Engineers are celebrating the success of a record-breaking lift in Dubai that saw the main section of an 8,500-tonne cantilevered steel structure lifted some 100m above a busy, six-lane highway.
In a career-first for those involved, the cantilever was fixed to the two towers, still under construction, comprising developer Ithra Dubai’s One Za’abeel mixed-use scheme.
Called The Link, the 226m cantilever is claimed to be the world’s longest, higher than some skyscrapers if stood on end, and heavier than all the iron in the Eiffel Tower.Â
It is just 15m shorter than the smaller of the two towers it connects.
Jutting 66m into thin air, it will house restaurants and shops and have an infinity pool on its roof, as GCR reported in November.
Jutting 66m into thin air, The Link will house restaurants and shops and have an infinity pool on its roof (Ithra Dubai)
The lift took place over 12 days starting with extreme caution on 18 August.
On that day the cantilever was raised a mere 10cm to check for cable stretching and to see how the buildings reacted to the strain.Â
"The lifting process was incredible," said Dr. Fadi Jabri, an executive officer for Japanese engineering design firm Nikken Sekkei, which worked on the scheme’s design with WSP, the architect of record.
He said all work on site was halted so engineers could hear the buildings’ reactions.
A week later The Link was lifted another metre for observation, followed three days later by the final 100-metre lift.

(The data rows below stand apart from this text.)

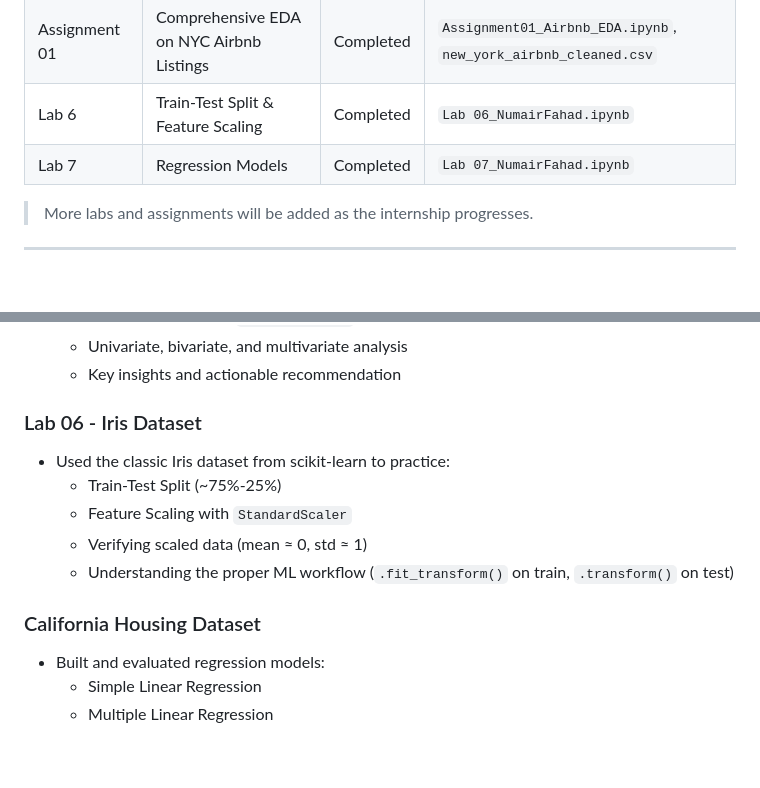
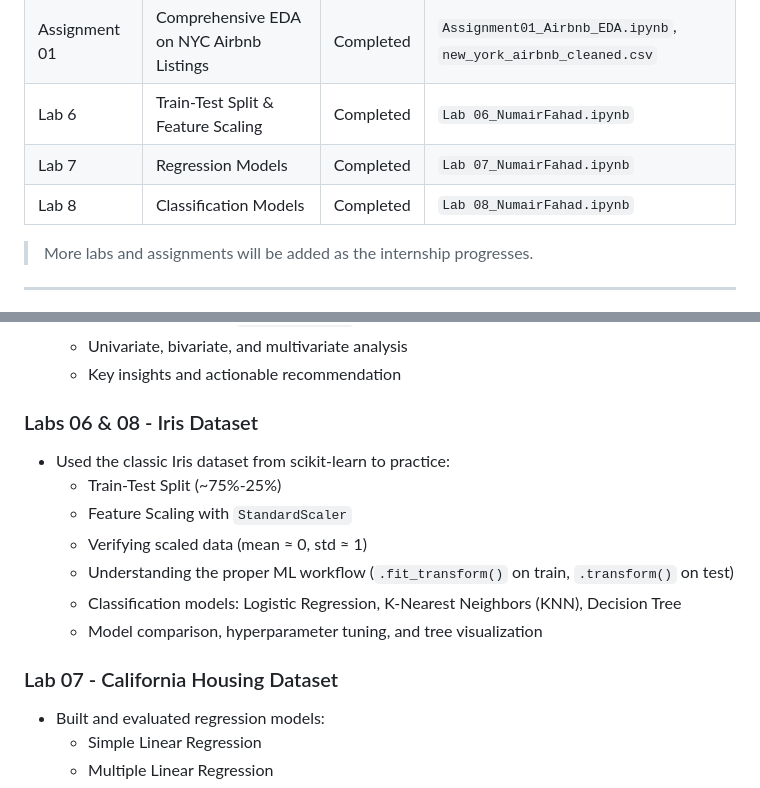
Before and after one commit to numair-2003/AIML-Internship-NumairFahad, a Markdown page: README.md, 2 parts joined by grey strips. Drawn GitHub-style; blank space fills up the shorter version.

```diff
--- a/README.md
+++ b/README.md
@@ -12,6 +12,7 @@ Hello everyone! I am **Numair Fahad**, a BSCS undergraduate at the **National Un
 | Assignment 01    | Comprehensive EDA on NYC Airbnb Listings   | Completed    | `Assignment01_Airbnb_EDA.ipynb`, `new_york_airbnb_cleaned.csv` |
 | Lab 6            | Train-Test Split & Feature Scaling         | Completed    | `Lab 06_NumairFahad.ipynb` |
 | Lab 7            | Regression Models                          | Completed    | `Lab 07_NumairFahad.ipynb` |
+| Lab 8            | Classification Models                      | Completed    | `Lab 08_NumairFahad.ipynb` |
 
 > More labs and assignments will be added as the internship progresses.
 
@@ -62,15 +63,17 @@ Hello everyone! I am **Numair Fahad**, a BSCS undergraduate at the **National Un
   - Univariate, bivariate, and multivariate analysis
   - Key insights and actionable recommendation
 
-### Lab 06 - Iris Dataset
+### Labs 06 & 08 - Iris Dataset
 
 - Used the classic Iris dataset from scikit-learn to practice:
   - Train-Test Split (~75%-25%)
   - Feature Scaling with `StandardScaler`
   - Verifying scaled data (mean ≈ 0, std ≈ 1)
   - Understanding the proper ML workflow (`.fit_transform()` on train, `.transform()` on test)
+  - Classification models: Logistic Regression, K-Nearest Neighbors (KNN), Decision Tree
+  - Model comparison, hyperparameter tuning, and tree visualization
 
-### California Housing Dataset
+### Lab 07 - California Housing Dataset
 
 - Built and evaluated regression models:
   - Simple Linear Regression
```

The towers were pre-cambered so that when the cantilever was attached they would deflect back to their true vertical position, according to Mace, the UK-headquartered firm that is providing project and programme management.
Developer Ithra Dubai said more than 110 special jacks and heavy-duty strand jacks were used for the operation, which was overseen by an international team of experts.
Slid over the road
With a total area of 470,000 sq m, One Za’abeel comprises two podium-mounted towers – 304m and 241m in height – straddling a traffic artery near the Dubai World Trade Center Exhibition Halls.
The Link was assembled on the towers’ podiums and was slid over the highway in six stages as new sections added to its length. Each slide necessitated the highway’s closure.
The size and complexity of the project led main contractor ALEC Engineering and Contracting LLC to use 4D modelling with Bentley’s Synchro instead of traditional planning techniques.
The One Za’abeel project in October 2019
Ms. Bayan Abdel Rahman, ALEC’s senior 4D planning engineer for the project, told GCR that this approach knocked 70 days off the programme thanks to clash detection and better scenario planning, and had saved $16m so far by giving clearer visibility into the structure and the schedule.
In one instance, The Link’s construction programme was reconfigured in six segments instead of seven, which removed one sliding operation over the road, cutting 30 days and $4m off the programme.
"Designing the world’s longest-occupied cantilevered building was an ambitious challenge in itself," said Nikken’s Fadi Jabri.Â
"However, designing an offset cantilever between two towers, 100 metres above a busy highway, was a challenge of ingenuity and imagination none of us had ever faced before."
â€¢ More on One Za’abeel and 4D modelling here.Â
Top image: The Link was raised just 10cm first to see how the buildings reacted to the strain (Ithra Dubai)